View of St. Mark's English Church, Florence.
Reviewed by James Karas
How is this for an opera season: forty-five performances of ten operas and an evening of love duets. Most opera companies don’t come even near those numbers.
Early September can be a dry month for operas in many cities. But that does not apply tp Florence, Italy where St. Mark’s Opera Company started its fall season on September 2.
Producing opera in St. Mark’s, the English Church in Florence, is like entering a boxing match with one hand tied behind your back. The odds are stacked against you but that does not mean you will not get in a lot of jabs and hooks to leave your supporters cheering.
The programme lists only four singers, a pianist and a Narrator.
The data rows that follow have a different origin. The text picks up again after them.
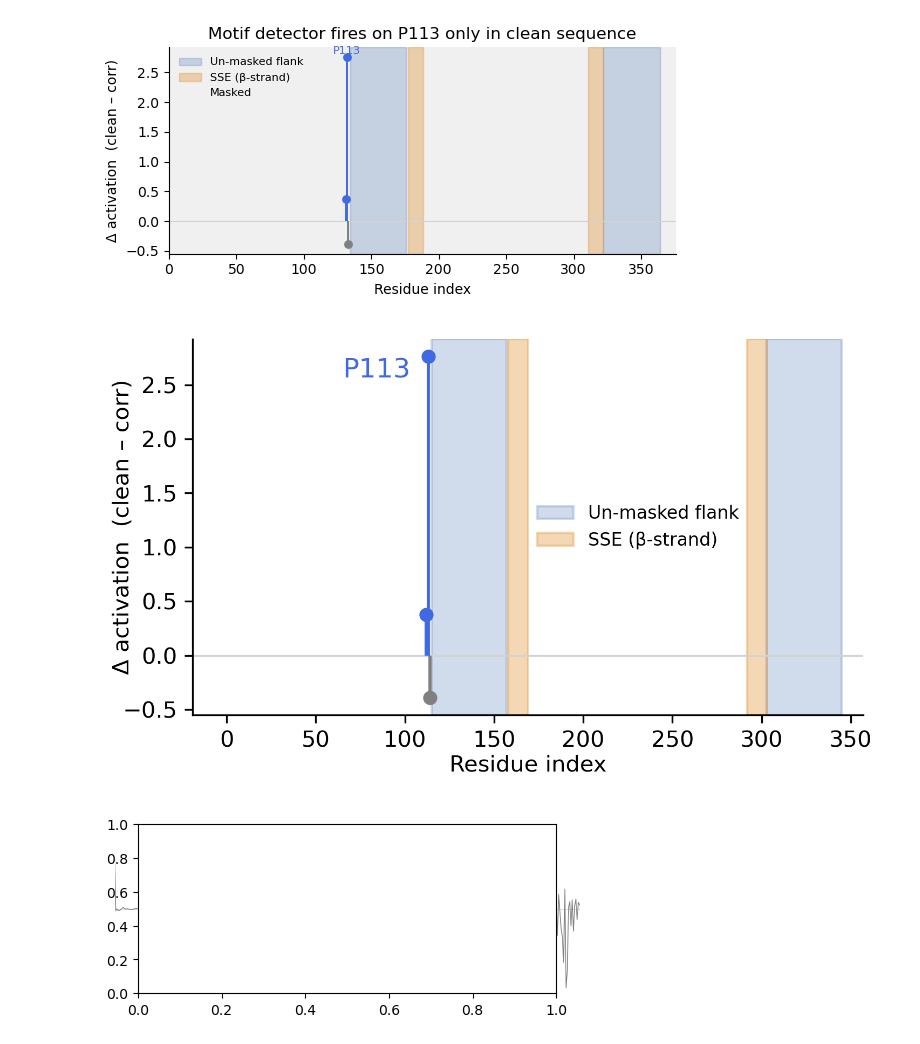
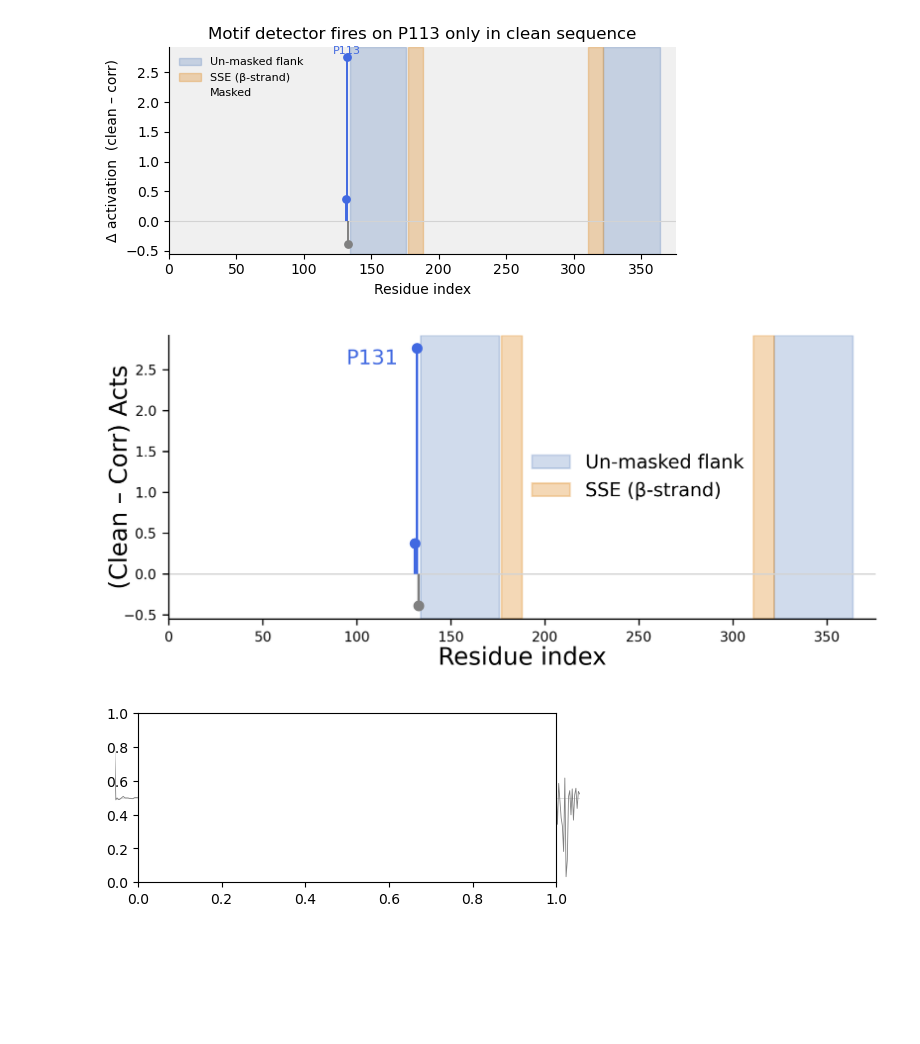
Before and after one commit to NainaniJatinZ/plm_circuits, a Jupyter notebook: notebooks/fig2_diagrams.ipynb, the cells around one changed output. Cells and saved outputs as stored; diff of their text form; code cells hidden in the pictures; blank space fills up the shorter version.

```diff
--- a/notebooks/fig2_diagrams.ipynb
+++ b/notebooks/fig2_diagrams.ipynb
@@ -400,0 +438,6 @@ plt.show()
+# %%
+import pandas as pd
+
+
+domain_data = pd.read_csv("reconcile_out_main_gpu/results_reconcile.csv")
+domain_data.head()
@@ -400,0 +495,3 @@ plt.show()
+# %%
+domain_id2name = {'IPR029058':'AB hydrolase fold', 'IPR036188':'	FAD/NAD', 'IPR009014':'Transketolase', 'IPR024072':'DHFR', 'IPR029063':'	SAM MTases', 'IPR016181':'NAT',
+ 'IPR013785':'Aldolase', 'IPR036322':'WD40', 'PF00867':'XPG\_I', 'IPR036961':'Kinesin','IPR036890':'HATPase\_C\_sf', 'PF13589':'HATPase\_c\_3'}
@@ -400,0 +530,7 @@ plt.show()
+# %%
+agg = 'topq'
+grp = 'top2'
+sub = domain_data[(domain_data["aggregator"] == agg) & (domain_data["group"] == grp)].sort_values("auc", ascending=False)
+sub[['layer', 'unit', 'domain', 'aggregator', 'n_pos', 'n_neg', 'auc',
+       'ci_lo', 'ci_hi',
+       'rho_len_pos', 'rho_len_neg']].head(30)
@@ -508,14 +784,14 @@ plt.savefig("panel_C_full.pdf")
 # %%
 import matplotlib.patches as mpatches
 
-offset = index_delta            # 19 in your example
+offset = 0 # index_delta            # 19 in your example
 L      = len(seq)               # full sequence length
 
 # helper to shift all spans
 def span(ax, start, end, **kw):
     ax.axvspan(start - offset, end - offset, **kw)
 
-fig, ax = plt.subplots(figsize=(5, 3), dpi=300)
+fig, ax = plt.subplots(figsize=(6.5, 3), dpi=300)
 ax.set_facecolor("white")       # kill any pink tint
 
 # 1️⃣   always-unmasked flanks  (blue)
@@ -525,40 +801,41 @@ for span_idx in (flank_left, flank_right):
              color="#4773b7", alpha=0.25, zorder=0)
 
 # 2️⃣   SSE (β-strands)         (orange)
 for span_idx in (sse1_span, sse2_span):
     span(ax, span_idx.start, span_idx.stop - 1,
          color="#e0912f", alpha=0.35, zorder=0)
 
 # 3️⃣   baseline and lollipops
 ax.hlines(0, -offset, L - 1 - offset, color="lightgray", lw=0.8, zorder=1)
 for xi, yi in zip(x, y):
     xi_shift = xi - offset
     col      = "royalblue" if yi > 0 else "gray"
     ax.vlines(xi_shift, 0, yi, color=col, lw=1.4, zorder=2)
     ax.scatter(xi_shift, yi, color=col, s=28, zorder=3)
 
 # 4️⃣   motif label
 ax.text(motif_pos - offset - 10, delta[motif_pos] - 0.2,
-        "P113", ha="right", fontsize=12, color="royalblue")
+        "P131", ha="right", fontsize=12, color="royalblue")
 
 # 5️⃣   axes & legend
 ax.set_xlim(-offset, L - 1 - offset)
-ax.set_xlabel(f"Residue index", labelpad=1) # (−{offset} shift)")
-ax.set_ylabel("Δ activation  (clean – corr)", labelpad=-5)
+ax.set_xlabel(f"Residue index", labelpad=1, fontsize=14) # (−{offset} shift)")
+ax.set_ylabel("(Clean – Corr) Acts", labelpad=-5, fontsize=14)
 # ax.set_title("Motif detector fires on P113\nonly in clean sequence")
 ax.spines[['right', 'top']].set_visible(False)
+ax.tick_params(axis='both', which='major', labelsize=8)
 
 handles = [
     mpatches.Patch(color="#4773b7", alpha=0.25, label="Un-masked flank"),
     mpatches.Patch(color="#e0912f", alpha=0.35, label="SSE (β-strand)")
 ]
-ax.legend(handles=handles, frameon=False, fontsize=8, bbox_to_anchor=(0.49, 0.5), loc='center left')
+ax.legend(handles=handles, frameon=False, fontsize=11, bbox_to_anchor=(0.49, 0.5), loc='center left')
 
 plt.tight_layout()
-plt.savefig("../results/panel_C_clean.pdf")
-plt.savefig("../results/panel_C_clean.png")
+# plt.savefig("../results/panel_C_clean.pdf")
+# plt.savefig("../results/panel_C_clean.png")
 # %% [output]
-[figure, old version]
+[figure, new version]
 # %%
 from mpl_toolkits.axes_grid1.inset_locator import inset_axes
 
```
Also changed, not shown: parts of 14 cells of this notebook, 7 other files.
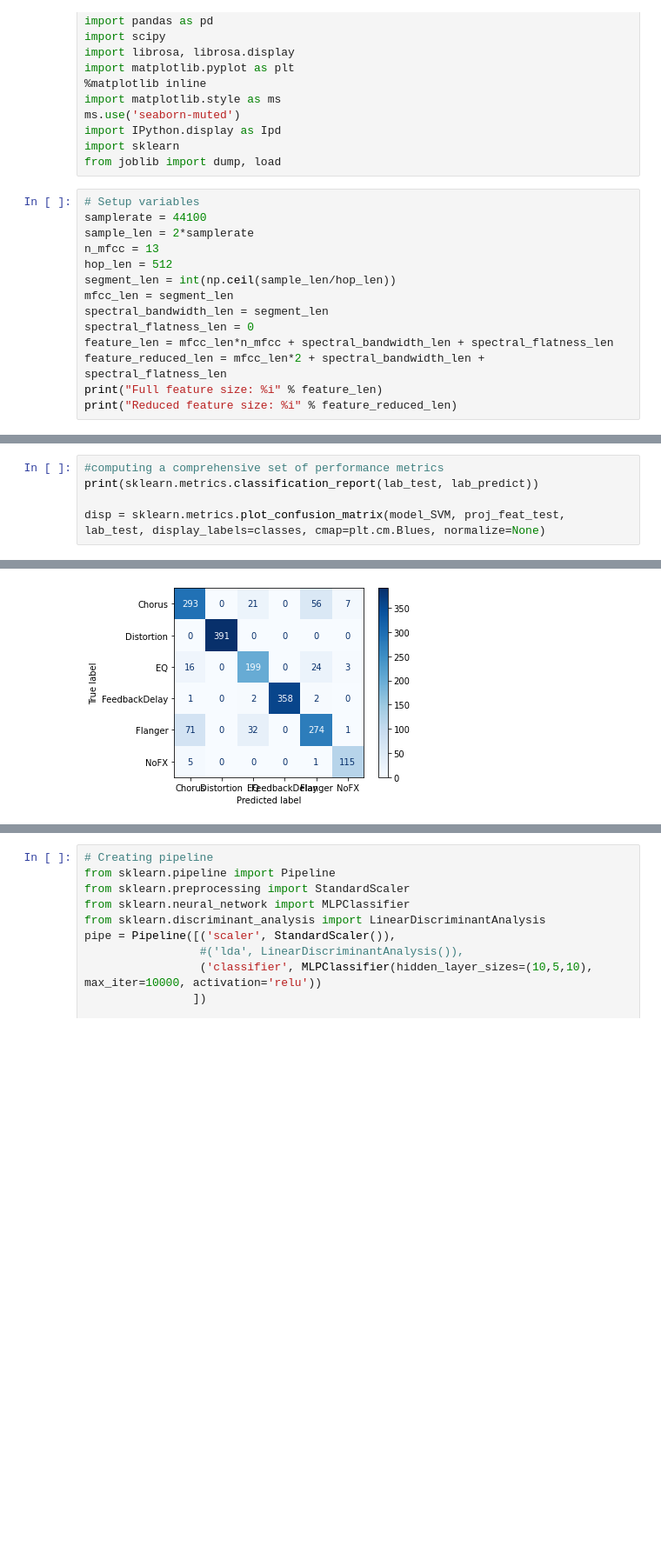
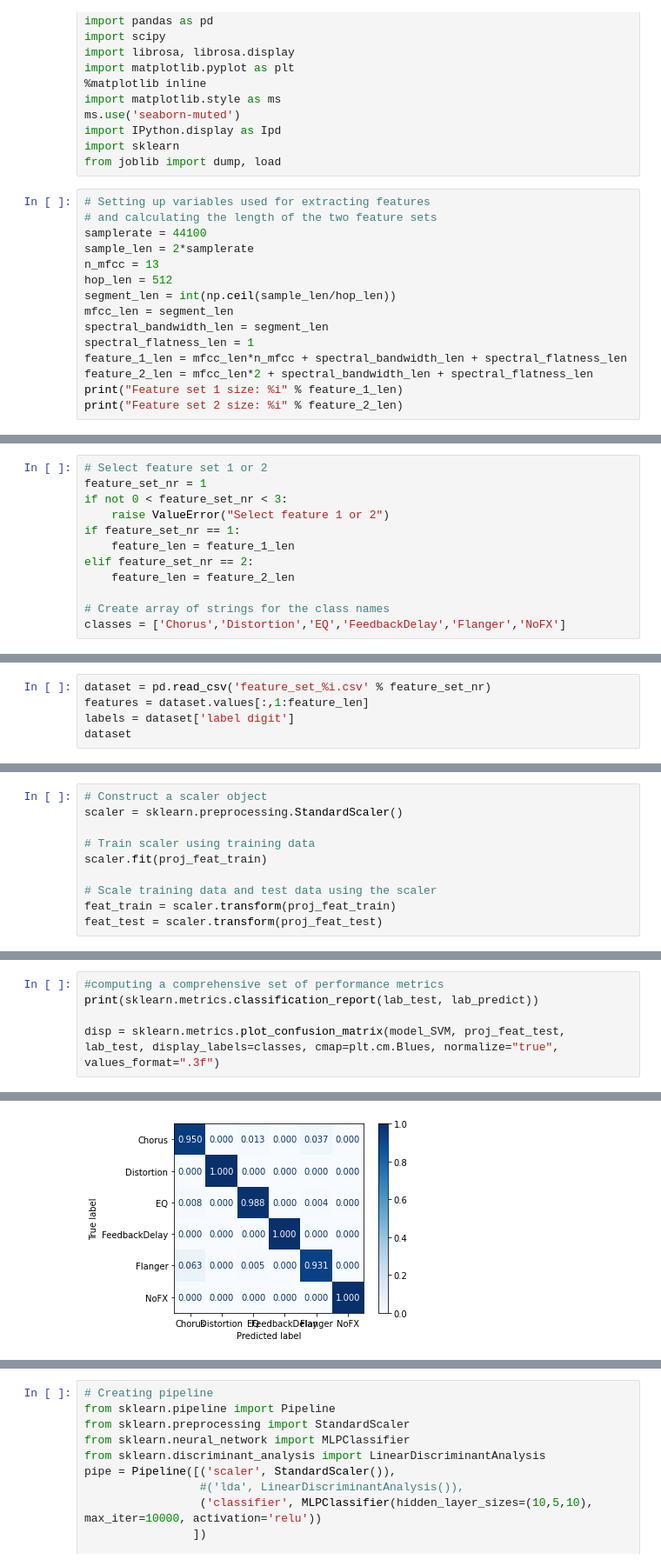
Before and after one commit to VoggLyster/AudioFXClassification, a Jupyter notebook: Project.ipynb, the cells around one changed output, grey strips where cells are left out. Shown at 87% size. Drawn from its saved outputs; the diff is of its cells as text; blank space fills up the shorter version.

```diff
--- a/Project.ipynb
+++ b/Project.ipynb
@@ -17,7 +17,8 @@ import IPython.display as Ipd
 import sklearn
 from joblib import dump, load
 # %%
-# Setup variables
+# Setting up variables used for extracting features
+# and calculating the length of the two feature sets
 samplerate = 44100
 sample_len = 2*samplerate
 n_mfcc = 13
@@ -25,9 +26,9 @@ hop_len = 512
 segment_len = int(np.ceil(sample_len/hop_len))
 mfcc_len = segment_len
 spectral_bandwidth_len = segment_len
-spectral_flatness_len = 0
-feature_len = mfcc_len*n_mfcc + spectral_bandwidth_len + spectral_flatness_len
-feature_reduced_len = mfcc_len*2 + spectral_bandwidth_len + spectral_flatness_len
-print("Full feature size: %i" % feature_len)
-print("Reduced feature size: %i" % feature_reduced_len)
+spectral_flatness_len = 1
+feature_1_len = mfcc_len*n_mfcc + spectral_bandwidth_len + spectral_flatness_len
+feature_2_len = mfcc_len*2 + spectral_bandwidth_len + spectral_flatness_len
+print("Feature set 1 size: %i" % feature_1_len)
+print("Feature set 2 size: %i" % feature_2_len)
 # %% [output]
@@ -36,2 +40,14 @@ Reduced feature size: 519
+# %%
+# Select feature set 1 or 2
+feature_set_nr = 1
+if not 0 < feature_set_nr < 3:
+    raise ValueError("Select feature 1 or 2")
+if feature_set_nr == 1:
+    feature_len = feature_1_len
+elif feature_set_nr == 2:
+    feature_len = feature_2_len
+
+# Create array of strings for the class names
+classes = ['Chorus','Distortion','EQ','FeedbackDelay','Flanger','NoFX']
 # %% [markdown]
 ## 1. Import and prepare data
@@ -287,0 +167,5 @@ feat_test = scaler.transform(feat_test)
+# %%
+dataset = pd.read_csv('feature_set_%i.csv' % feature_set_nr)
+features = dataset.values[:,1:feature_len]
+labels = dataset['label digit']
+dataset
@@ -331,3 +221,13 @@ proj_feat_train, proj_feat_test, lab_train, lab_test = train_test_split(projecte
+# %%
+# Construct a scaler object
+scaler = sklearn.preprocessing.StandardScaler()
+
+# Train scaler using training data
+scaler.fit(proj_feat_train)
+
+# Scale training data and test data using the scaler
+feat_train = scaler.transform(proj_feat_train)
+feat_test = scaler.transform(proj_feat_test)
 # %%
 #Creating an instance of a SVM classifier
 model_SVM = sklearn.svm.SVC(kernel='rbf', C=2.0, verbose=True)
@@ -348,7 +248,7 @@ Accuracy: 0.8707264957264957
 #computing a comprehensive set of performance metrics
 print(sklearn.metrics.classification_report(lab_test, lab_predict))
 
-disp = sklearn.metrics.plot_confusion_matrix(model_SVM, proj_feat_test, lab_test, display_labels=classes, cmap=plt.cm.Blues, normalize=None)
+disp = sklearn.metrics.plot_confusion_matrix(model_SVM, proj_feat_test, lab_test, display_labels=classes, cmap=plt.cm.Blues, normalize="true", values_format=".3f")
 # %% [output]
               precision    recall  f1-score   support
 
@@ -365,2 +265,2 @@ weighted avg       0.87      0.87      0.87      1872
-[figure, old version]
+[figure, new version]
 # %% [markdown]
```
Also changed, not shown: parts of 63 cells of this notebook.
The latter is Franz Moser who, with his wife Ilse, founded the opera company that is now in its twelfth season. No director is listed and I will assume that Moser does that job. He is also the audience welcoming committee, the prop mover between acts and who knows what else.
Much credit goes to the singers who perform under less than ideal conditions. Elise Efremov is a lovely and lively Susanna. She sings beautifully in challenging surroundings and is spritely and comic. Alvaro Lozano has a good, big voice but he suffered from the acoustics of the Church.
Chiara Panacci was a moving Contessa Almaviva. One could see why the Count’s eye may stray toward the lively Susanna but Panacci’s rendition of her two great arias, “Porgi amor” and “Dove sono” convince us that she deserves to be treated well.
Franco Rossi as Almaviva was impressive and when caught acting like a fool with an axe in his hand, he was quite funny. Eva Mabellini was fine vocally as a red-haired Cherubino but she was somewhat stilted in a role that requires a body trembling with sexual excitement.
All the other characters and the chorus were deleted and as a result the opera was done in two hours including an intermission.
The vaulted ceiling of St. Mark’s Church is not opera-friendly. The piano playing of Eugenio Milazzo displayed some very intricate finger acrobatics but it suffered for coming out fortissimo because of the acoustics when less volume would have been more pleasing to the ear. The same fate befell the singers especially the strong, low registers of Rossi and Lozano. The sopranos fared better.
In the tiny playing area of the church there is hardly much room for maneuvering and the set consisted of a couch and a few essential furniture. The seats did not allow much of a view and we had to settle for seeing most things above the knees of the singers.
Yes, this is not La Scala but there is an intimacy and a sense of opera in the raw and on the inexpensive all worthwhile.